Then one day she was gone. I didn't even have to ask the clerk, I just knew. Her box was gone, the only one on the shelf, it had confirmed my worst thoughts. I came home later that day and got online. She wasn't to be found anywhere else. No one had her and no one would for awhile. The press releases and firmware upgrades had made her more popular. More people like me were wanting her. It made me mad. I tried to rekindle the relationship I had neglected with my D-Lux 2, and it was forced. She didn't seem to mind but partly because she had no idea, it just wasn't the same anymore.
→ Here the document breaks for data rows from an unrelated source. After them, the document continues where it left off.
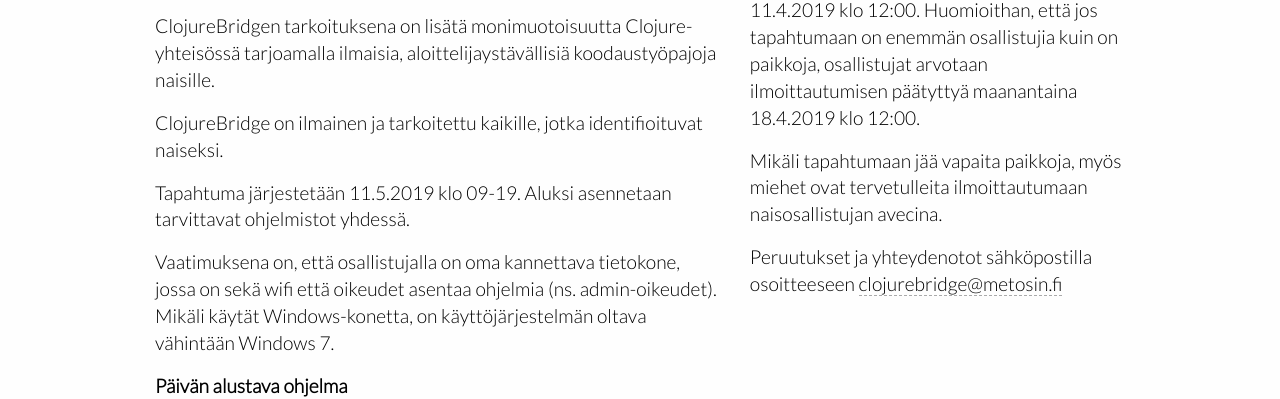
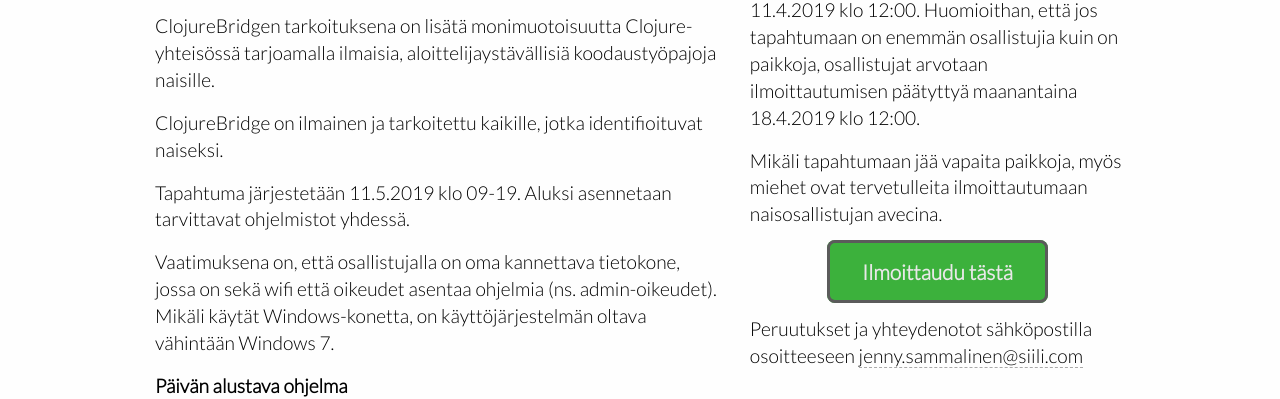
Before and after one commit to clojurebridgefi/clojurebridge-fi, a website: page docs/events/helsinki-20190511/index.html in a window 1280 px wide. Shown: the part 562-961 px from the top of the page. Drawn offline with nearby package versions, Linux system fonts and the light colour scheme.

Commit message:
add register button to siili event

```diff
--- a/docs/events/helsinki-20190511/index.html
+++ b/docs/events/helsinki-20190511/index.html
@@ -136,8 +136,13 @@
           <p>
             Mikäli tapahtumaan jää vapaita paikkoja, myös miehet ovat tervetulleita ilmoittautumaan naisosallistujan avecina.
           </p>
+          <div class="register">
+            <a href="https://content.siili.com/clojurebridge2019">
+              Ilmoittaudu tästä
+            </a>
+          </div>
           <p>
-            Peruutukset ja yhteydenotot sähköpostilla osoitteeseen <a href="mailto:clojurebridge@metosin.fi">clojurebridge@metosin.fi</a>
+            Peruutukset ja yhteydenotot sähköpostilla osoitteeseen <a href="mailto:jenny.sammalinen@siili.com">jenny.sammalinen@siili.com</a>
           </p>
         </div>
       </section>
```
It didn't take long before we broke up. I can't say it was a huge event, and I was fairly emotionless. I remained single for a few weeks. How I & the M8 got together was just as eventful really. I won't bore you with details. It's what happened over the next month. Our time together permanently was different than our time at the store. We were out in public, and she was so much different. All I wanted to do was take photos. Everywhere I went, I was using her to get what I want. And she wasn't giving me what I needed. Blurry shots. Too bright. Too dark. Crap, I didn't take off the lens cap. What had happened?
I couldn't afford the nice lenses she was used to back in the store. My pre-APSH, none 6-bit encoded lenses weren't good enough. She repaid me by spewing out images whose black color were reddish or magenta in tint. "Here sweetie, I got you an IR filter." That only solved our problems partially. My worry grew to frustration and I began to stop loving the M8.
I looked to the internet for help. I looked to Flickr for help. Then I met Glen. Glen was what you'd call a photo-polygamist. He had endured many M's in his life. His current household consisted of the M6, 7 & 8. He had it all, from young to old. I told him about my dilemma to which he replied: "You know, I've come to learn that a bad picture is a result of the photographer, not his camera." I stood silent. Was it that simple? Was it all me? "Is that her?" Glenn said next, looking down in my opened Jack Spade bag. Before I could answer he reached down and picked her up. Lifted her to his eye, turned the other way out towards the street and pressed the shutter. He handed her back to me. The image that appeared blew me away.
From that moment forward, I realized many things. Ultimately, it was indeed my fault. I started to take my time with her. I no longer ignored her meter and I trusted. I was paying more attention to her and it was working. The results were almost immediate. I won't go into sappy details, for that you have to see our pictures together. We are more happier now than before. She doesn't mind the pre-ASPH 90mm lens. And we are happy with our new Voightlander 35mm ASPH lens. It's a prefect compliment to our marriage. I no longer worry.